AR: The Electro Harp has a piezo pickup microphone on every string, meaning it can be amplified very easily. This means it's much easier to process the sounds of the instrument in a very accurate way with electronics etc.
AR: Will's piece is called for the ducks, and has been written for electric lever harp. it's a very hypnotic, minimalistic piece, that explores the resonance of the instrument.
AR: Grey is a homesick bariolage written on a grey, dreary day in Germany, longing for the dreariness of Scotland. It takes a gesture that is idiomatic to the harp, the bisbigliando, but rather than use it as just an effect, it is used as the structure for the whole piece.
AR: The Seven Sorrows began as a commission from the Celtic Connections festival in Scotland, for harp, voice and string quartet, that explored the Scottish and Irish keening traditions. The version I'll present at BNM is just for solo harp and electronics, but listeners will hear various archive fragments, alongside contemporary harp techniques.
AR: Normally a combination of the two - I find that sometimes writing away from it can be good, as there is a tendency to fall into familiar hand shapes or gestures when composing at the instrument, but of course writing at an instrument always makes the composition more idiomatic.

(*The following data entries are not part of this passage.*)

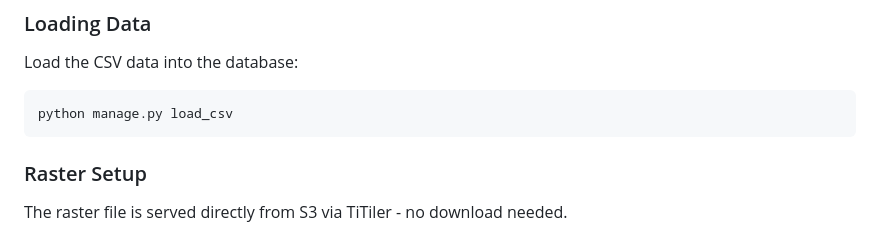
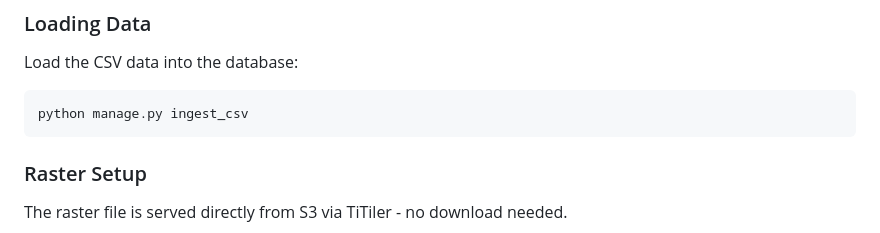
Before and after one commit to chubi-x/ai_powered_data_dashboard, a Markdown page: README.md, the part around the change. Rendered like a GitHub page.

Commit message:
Update README.md
fix wrong management command

Co-authored-by: Copilot <175728472+Copilot@users.noreply.github.com>

````diff
--- a/README.md
+++ b/README.md
@@ -66,7 +66,7 @@ A Django-based data dashboard featuring agricultural projections visualization,
 
 Load the CSV data into the database:
 ```bash
-python manage.py load_csv
+python manage.py ingest_csv
 ```
 
 ### Raster Setup
````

AR: Yes - all the time. I don't tend to rely on fixed processes very much as a composer - I much prefer a more free approach, based solely on the sounds that I find interesting, so improvisation plays a big part in that.
AR: I've always had a very diverse career and I think that's really important as a musician. All the different experiences and ways of working feed into each other, and give me a really broad range of skills to work with. I think the important thing is always to keep learning, and all these different opportunities continue to stretch me in new ways all the time, and open up new collaborations etc.
AR: Haha, just tenacity, I guess! I think listening to as much as you can, going to see as much as you can, and also just being a nice person to work with, go a long way!
AR: I'm going to be releasing a CD of experimental harp music in October, so I'm planning that at the moment, which is exciting and I'm working on a big commission for Sound festival 2019, which is for Exaudi and a community choir. I'm also developing my first opera at the moment, which is very exciting.
You can hear Ailie performing a selection of works for Camac Electroharp, including her own 'The Seven Sorrows' and a premiere of Will Handysides' 'for the ducks' at Borough New Music on the 22nd January. Full details for Series 12, below!